Human Immunodeficiency Virus (HIV) is a double stranded RNA virus that is transmitted via the exchange of body fluids from an infected individual to an uninfected individual. HIV targets immune cells within the body and if left untreated, infection can result in the development of Acquired Immune Deficiency Syndrome (AIDS) and death. HIV infection is a serious health issue, affecting over 30 million people worldwide and millions more each year. While highly active antiretroviral therapy (HAART) has offered the opportunity for infected individuals to achieve relatively normal life expectancies, there is as yet no cure. Further, treatment is expensive, must be adhered to for the remainder of the infected individual’s life, may be accompanied by significant side effects, and is not universally available in all regions of the world. Thus, the search for a cure for HIV infection remains a top priority of health organizations worldwide.

Curing HIV infection has been a difficult challenge primarily due to the persistence of viral reservoirs that remain in the body even during uninterrupted, long-term antiretroviral therapy. These reservoirs exist as HIV genomes (proviruses) that integrate into the cellular DNA of extremely long-lived immune cells known as T cells. Within these cells, the provirus can remain silent and undetectable for decades in a state known as viral latency. During this time, the provirus enjoys sanctuary from drug therapy and from the host immune system. If therapy is interrupted at any point, the provirus can reactivate, resulting in viral rebound within the body. Without intervention, increased viral loads can lead to depletion of host T cells, impairment of the immune system, progression to AIDS, and ultimately death.

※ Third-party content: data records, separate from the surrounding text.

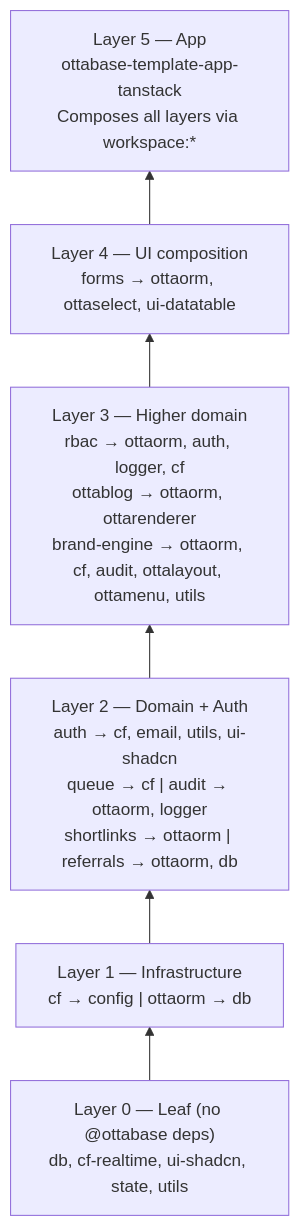
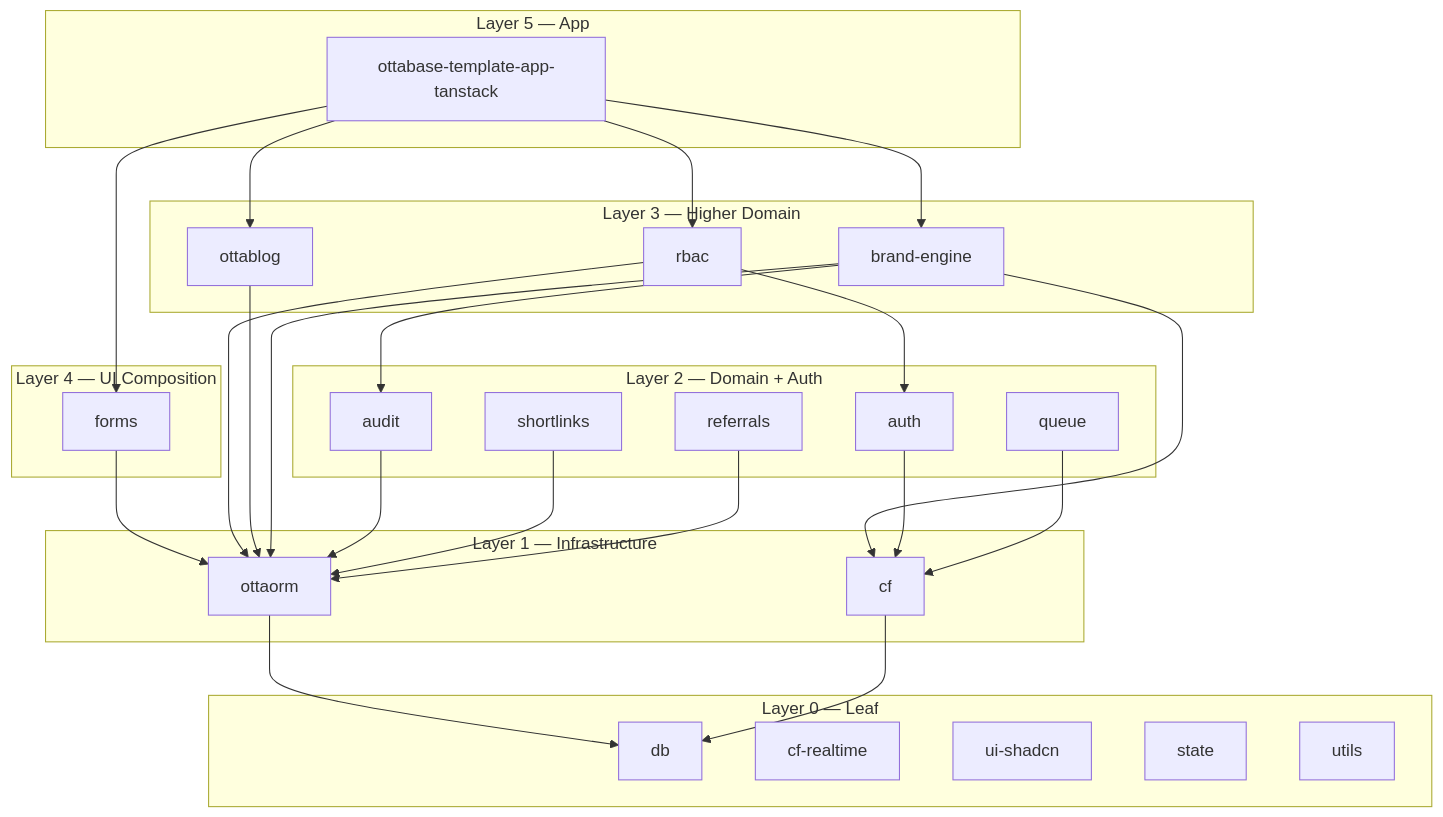
One commit to MikkelScheike/ottabase changed the second of 13 diagrams in ARCHITECTURE.md. Above: the diagram before and after it, drawn with Mermaid. The commit also changed other lines of this file, not shown here.

````diff
--- a/ARCHITECTURE.md
+++ b/ARCHITECTURE.md
@@ -55,11 +55,50 @@
 ```mermaid
-flowchart BT
-    L0["Layer 0 — Leaf (no @ottabase deps)<br/>db, cf-realtime, ui-shadcn, state, utils"]
-    L1["Layer 1 — Infrastructure<br/>cf → config | ottaorm → db"]
-    L2["Layer 2 — Domain + Auth<br/>auth → cf, email, utils, ui-shadcn<br/>queue → cf | audit → ottaorm, logger<br/>shortlinks → ottaorm | referrals → ottaorm, db"]
-    L3["Layer 3 — Higher domain<br/>rbac → ottaorm, auth, logger, cf<br/>ottablog → ottaorm, ottarenderer<br/>brand-engine → ottaorm, cf, audit, ottalayout, ottamenu, utils"]
-    L4["Layer 4 — UI composition<br/>forms → ottaorm, ottaselect, ui-datatable"]
-    L5["Layer 5 — App<br/>ottabase-template-app-tanstack<br/>Composes all layers via workspace:*"]
+flowchart TD
+    subgraph L5 [Layer 5 — App]
+        App["ottabase-template-app-tanstack"]
+    end
 
-    L0 --> L1 --> L2 --> L3 --> L4 --> L5
+    subgraph L4 [Layer 4 — UI Composition]
+        forms
+    end
+
+    subgraph L3 [Layer 3 — Higher Domain]
+        rbac
+        ottablog
+        brandEngine["brand-engine"]
+    end
+
+    subgraph L2 [Layer 2 — Domain + Auth]
+        auth
+        queue
+        audit
+        shortlinks
+        referrals
+    end
+
+    subgraph L1 [Layer 1 — Infrastructure]
+        cf
+        ottaorm
+    end
+
+    subgraph L0 [Layer 0 — Leaf]
+        db
+        cfRealtime["cf-realtime"]
+        uiShadcn["ui-shadcn"]
+        state
+        utils
+    end
+
+    App --> forms & rbac & ottablog & brandEngine
+    forms --> ottaorm
+    rbac --> ottaorm & auth
+    ottablog --> ottaorm
+    brandEngine --> ottaorm & cf & audit
+    auth --> cf
+    queue --> cf
+    audit --> ottaorm
+    shortlinks --> ottaorm
+    referrals --> ottaorm
+    ottaorm --> db
+    cf --> db
 ```
````
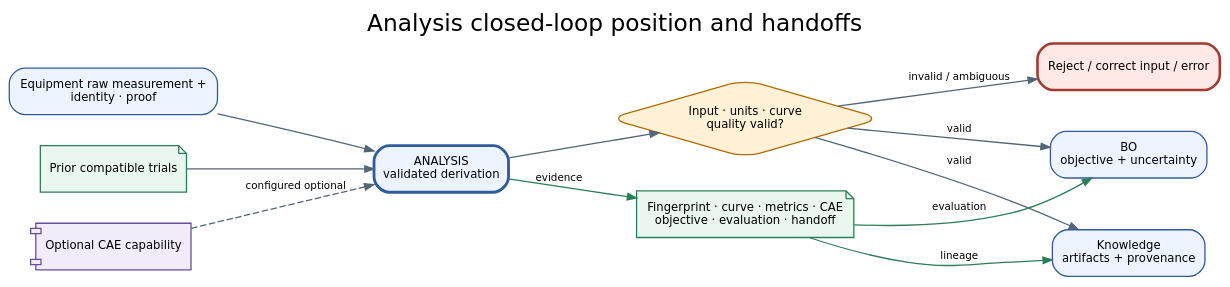
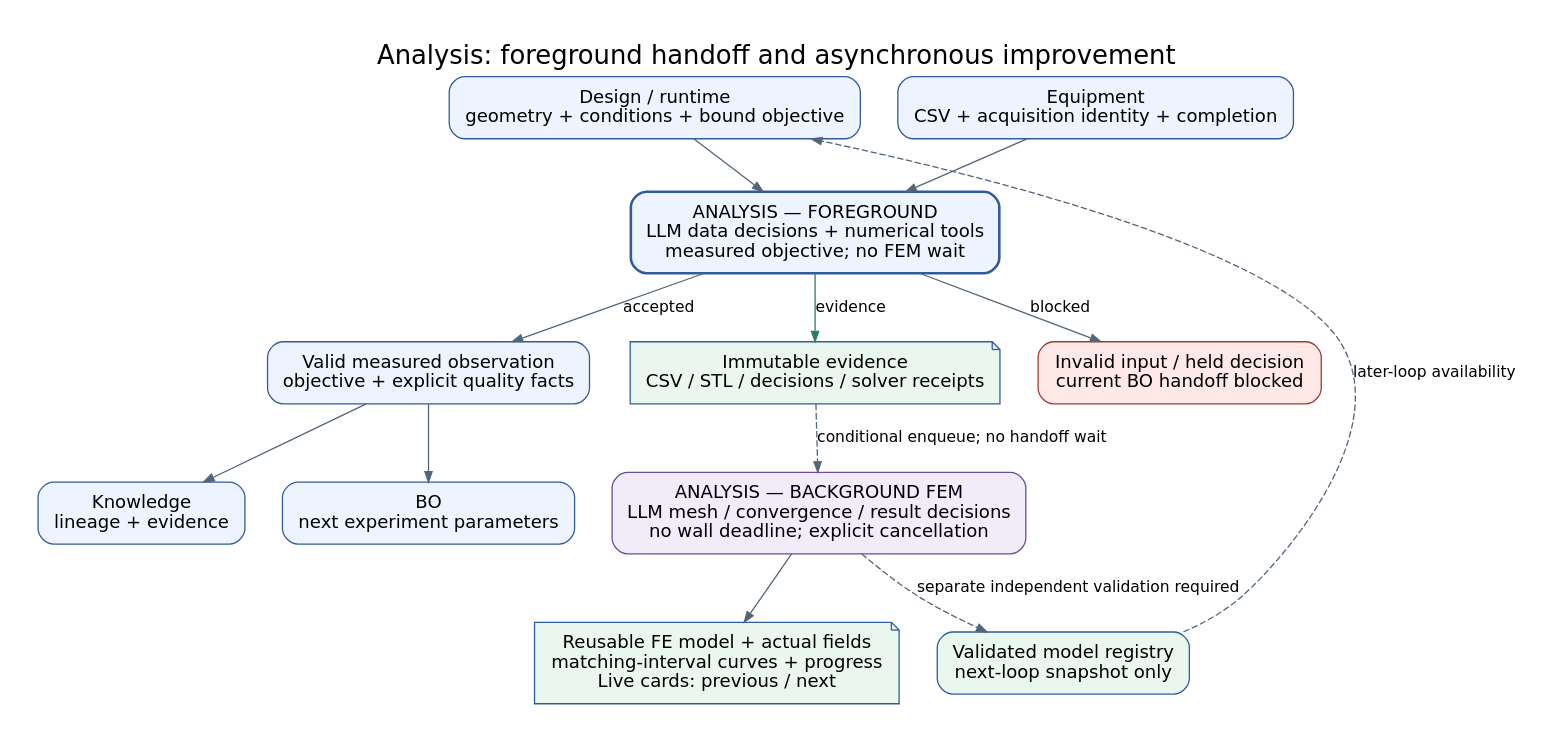
Before and after one commit to JIN9811/autonomous_researcher: the diagram in docs/agents/assets/figures/analysis_01_closed_loop_handoffs.dot, drawn with Graphviz. The commit also changed 94 other files, not shown here.

First line of the commit message:
feat(analysis): add agentic background FEM and reusable model evidence

```diff
--- a/docs/agents/assets/figures/analysis_01_closed_loop_handoffs.dot
+++ b/docs/agents/assets/figures/analysis_01_closed_loop_handoffs.dot
@@ -1,24 +1,29 @@
 digraph analysis_closed_loop_handoffs {
-  graph [rankdir=LR, bgcolor="transparent", pad="0.25", nodesep="0.34", ranksep="0.55", fontname="DejaVu Sans", label="Analysis closed-loop position and handoffs", labelloc="t", fontsize=18];
-  node [shape=box, style="rounded,filled", fillcolor="#EEF4FF", color="#315C9B", fontname="DejaVu Sans", fontsize=9, margin="0.10,0.07"];
-  edge [color="#52667A", fontname="DejaVu Sans", fontsize=8, arrowsize=0.7];
-  equipment [label="Equipment raw measurement +\nidentity · proof"];
-  prior [label="Prior compatible trials", shape=note, fillcolor="#E9F7EF", color="#2E7D59"];
-  cae [label="Optional CAE capability", shape=component, fillcolor="#F2ECFA", color="#6B4C9A"];
-  analysis [label="ANALYSIS\nvalidated derivation", penwidth=2.2];
-  quality [label="Input · units · curve\nquality valid?", shape=diamond, fillcolor="#FFF1D6", color="#B26A00"];
-  knowledge [label="Knowledge\nartifacts + provenance"];
-  bo [label="BO\nobjective + uncertainty"];
-  reject [label="Reject / correct input / error", fillcolor="#FFE9E7", color="#A33A32", penwidth=2];
-  evidence [label="Fingerprint · curve · metrics · CAE\nobjective · evaluation · handoff", shape=note, fillcolor="#E9F7EF", color="#2E7D59"];
+  graph [rankdir=TB, bgcolor="white", pad="0.3", nodesep="0.4", ranksep="0.55", fontname="DejaVu Sans", label="Analysis: foreground handoff and asynchronous improvement", labelloc=t, fontsize=20];
+  node [shape=box, style="rounded,filled", fillcolor="#EEF4FF", color="#315C9B", fontname="DejaVu Sans", fontsize=14, margin="0.18,0.12"];
+  edge [color="#52667A", fontname="DejaVu Sans", fontsize=12, arrowsize=0.8];
+  design [label="Design / runtime\ngeometry + conditions + bound objective"];
+  equipment [label="Equipment\nCSV + acquisition identity + completion"];
+  analysis [label="ANALYSIS — FOREGROUND\nLLM data decisions + numerical tools\nmeasured objective; no FEM wait", penwidth=2];
+  output [label="Valid measured observation\nobjective + explicit quality facts"];
+  knowledge [label="Knowledge\nlineage + evidence"];
+  bo [label="BO\nnext experiment parameters"];
+  archive [label="Immutable evidence\nCSV / STL / decisions / solver receipts",shape=note,fillcolor="#E9F7EF"];
+  worker [label="ANALYSIS — BACKGROUND FEM\nLLM mesh / convergence / result decisions\nno wall deadline; explicit cancellation",fillcolor="#F2ECFA",color="#6B4C9A"];
+  outputs [label="Reusable FE model + actual fields\nmatching-interval curves + progress\nLive cards: previous / next",shape=note,fillcolor="#E9F7EF"];
+  registry [label="Validated model registry\nnext-loop snapshot only",fillcolor="#E9F7EF"];
+  hold [label="Invalid input / held decision\ncurrent BO handoff blocked",fillcolor="#FFE9E7",color="#A33A32"];
+  {rank=same; design; equipment;}
+  {rank=same; knowledge; bo;}
+  design -> analysis;
   equipment -> analysis;
-  prior -> analysis;
-  cae -> analysis [style=dashed, label="configured optional"];
-  analysis -> quality;
-  quality -> knowledge [label="valid"];
-  quality -> bo [label="valid"];
-  quality -> reject [label="invalid / ambiguous"];
-  analysis -> evidence [label="evidence", color="#2E7D59"];
-  evidence -> knowledge [label="lineage", color="#2E7D59"];
-  evidence -> bo [label="evaluation", color="#2E7D59"];
+  analysis -> output [label="accepted"];
+  analysis -> hold [label="blocked"];
+  output -> knowledge;
+  output -> bo;
+  analysis -> archive [label="evidence",color="#2E7D59"];
+  archive -> worker [style=dashed,label="conditional enqueue; no handoff wait"];
+  worker -> outputs;
+  worker -> registry [style=dashed,label="separate independent validation required"];
+  registry -> design [style=dashed,label="later-loop availability",constraint=false];
 }
```
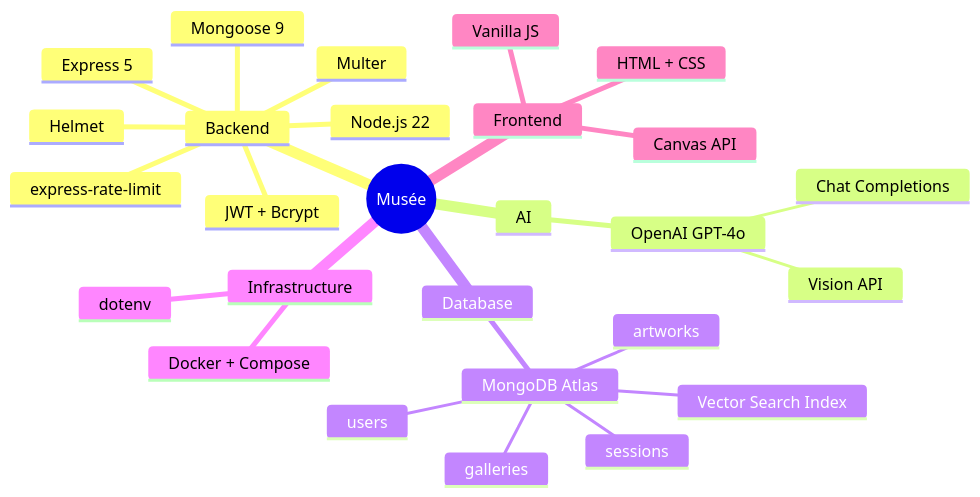
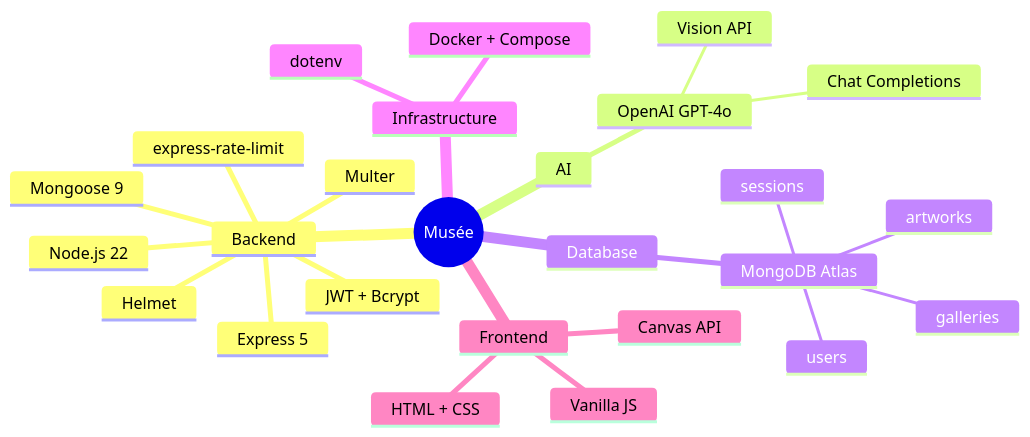
The fifth of 5 diagrams in README.md (Shahed-AlZubi03/muse-e), drawn with Mermaid before and after one commit. The commit also changed other lines of this file and 1 other file, not shown here.

````diff
--- a/README.md
+++ b/README.md
@@ -285,30 +292,29 @@
 ```mermaid
 mindmap
   root((Musée))
     Backend
       Node.js 22
       Express 5
       Mongoose 9
       Multer
       JWT + Bcrypt
       Helmet
       express-rate-limit
     AI
       OpenAI GPT-4o
         Vision API
         Chat Completions
     Database
       MongoDB Atlas
-        Vector Search Index
         artworks
         sessions
         galleries
         users
     Infrastructure
       Docker + Compose
       dotenv
     Frontend
       HTML + CSS
       Vanilla JS
       Canvas API
 ```
````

Our research focuses on understanding the molecular mechanisms behind HIV persistence and translating cutting edge knowledge and novel therapeutics from the bench to the clinic. Our team includes scientists and clinicians all harnessing their diverse experiences and expertise to achieve a better understanding of HIV latency and address many of the remaining roadblocks to a cure. Within our own lab and in collaboration with laboratories throughout the country, including the Collaboratory of AIDS Researchers for Eradication (CARE), we are working to discover new approaches to help treat – and one day cure – HIV infection.